We rarely revisit places. With the assumption that a return would probably ruin the a previously held love. It’s like if I returned to Istanbul, sans coup, I’d feel like we’d be missing something. Without those 4am fighter jets, it just wouldn’t be complete. Or alternatively, re-booting Gilmore Girls on Netflix (!!!), without Edward Herrman. Same same but different, right?
Then we did it. We went back to a special place. My partner and I needed a break from the world. The kind of trip that was based on whimsy and great eats and not goals to have every amazing cup of matcha a city in Japan would have to offer. We were also trying to celebrate lucky number eight. So why not go back to the scene of the crime*? And sure it was different. Very different. But it also wasn’t the post-Eat, Pray, Love Bali that we imagined it to be.
Except for the grid lock in Ubud. That was bad. How did it get that bad?
So before I shared every bite you should take and every bed you should sleep in, I thought I’d just ruminate on the art of returning somewhere. It’s a weird feeling. Things are completely different and the same. The store that you bought that dress that you still wear? It’s gone. The streets are filled with retirees from the West and the East looking to get their yoga on. And this is low season. Remember that mostly-empty-surfers-only beach we found on our long motorbike trip up to coast? The hipsters took over. And all that cook batik went into hiding and has been replaced by resort wear.
But the roasted suckling pig on the side of the road is still delicious. The volcano you climbed is still there. And the overrated poop coffee is still available everywhere. Also, the Balinese are still the most hospitable and lovely people around. Oh, and the super tanned surfer boys are still riding around Canngu barefoot on their scooters sporting their Sean Penn-@-Fast-Times-at-Ridgemont-High hair? They’re still there too.

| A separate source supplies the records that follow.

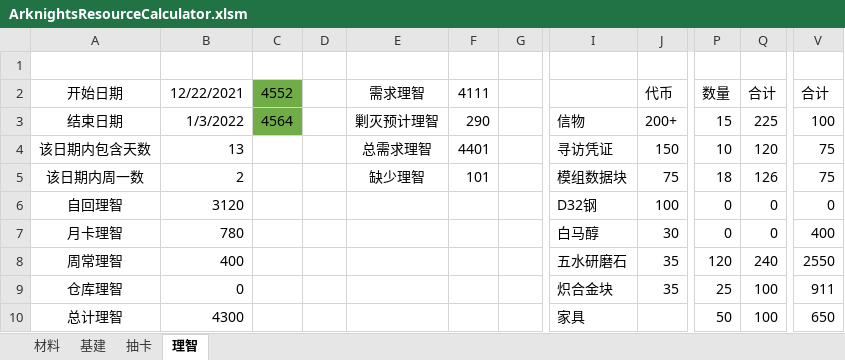
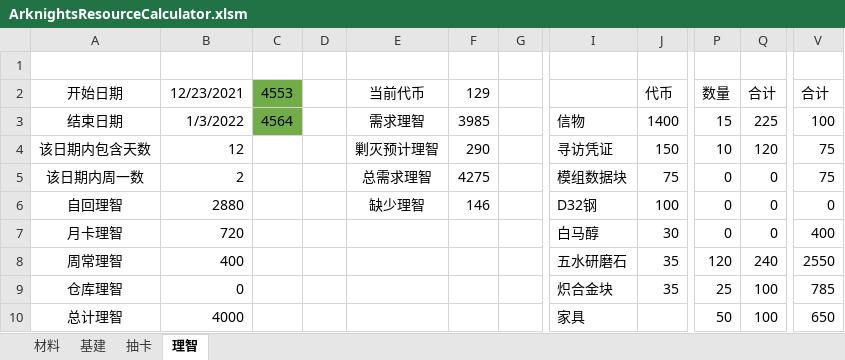
Before and after one commit to RWoxiN/Arknights_Tools, an Excel workbook: Excel/ArknightsResourceCalculator.xlsm, sheet 理智, drawn as a sheet; only a part is shown, gaps mark what is left out; values as stored, in another font and other column widths than the file's, no borders; charts and pictures not drawn; the diff names each change by its address in the sheet, - before the commit and + after, or states it on an @@ line.

```diff
--- a/Excel/ArknightsResourceCalculator.xlsm (sheet 理智)
+++ b/Excel/ArknightsResourceCalculator.xlsm (sheet 理智)
-B2: 12/22/2021
+B2: 12/23/2021
-C2: 4552
+C2: 4553
-E2: 需求理智
+E2: 当前代币
-F2: 4111
+F2: 129
-E3: 剿灭预计理智
+E3: 需求理智
-F3: 290
+F3: 3985
-J3: 200+
+J3: 1400
-B4: 13
+B4: 12
-E4: 总需求理智
+E4: 剿灭预计理智
-F4: 4401
+F4: 290
-E5: 缺少理智
+E5: 总需求理智
-F5: 101
+F5: 4275
-P5: 18
+P5: 0
-Q5: 126
+Q5: 0
-B6: 3120
+B6: 2880
-E6: (empty)
+E6: 缺少理智
-F6: (empty)
+F6: 146
-B7: 780
+B7: 720
-V9: 911
+V9: 785
-B10: 4300
+B10: 4000
```
Also changed, not shown: sheet 抽卡, formulas that keep their value, charts or pictures.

Also, a dude from El Bulli opened a restaurant in Ubud (more on that and a bunch of cool special things next week).
Places change. Going back to Bali was like going home for me. In the case of home, Toronto stayed more-or-less the same, and it was my friends heading into big life changes. In the case of Bali, bigger changes happened. A gorgeous island suddenly became known to the world. And people flocked.
Eight years on, I’d still be happy to visit Bali again, though. We’ll just have to keep looking for those special hidden places.
*We visited Bali the first time in November 2008, just a week after the terrorists who had attacked Bali in 2002 were executed. Ubud and Seminyak were still fairly quiet. Very quiet actually.
All photos by Tiffany Tsang. Please request permission for use. Cait+Tiff are not liable for any costs incurred for sudden excursions to tiny, beautiful Indonesian islands.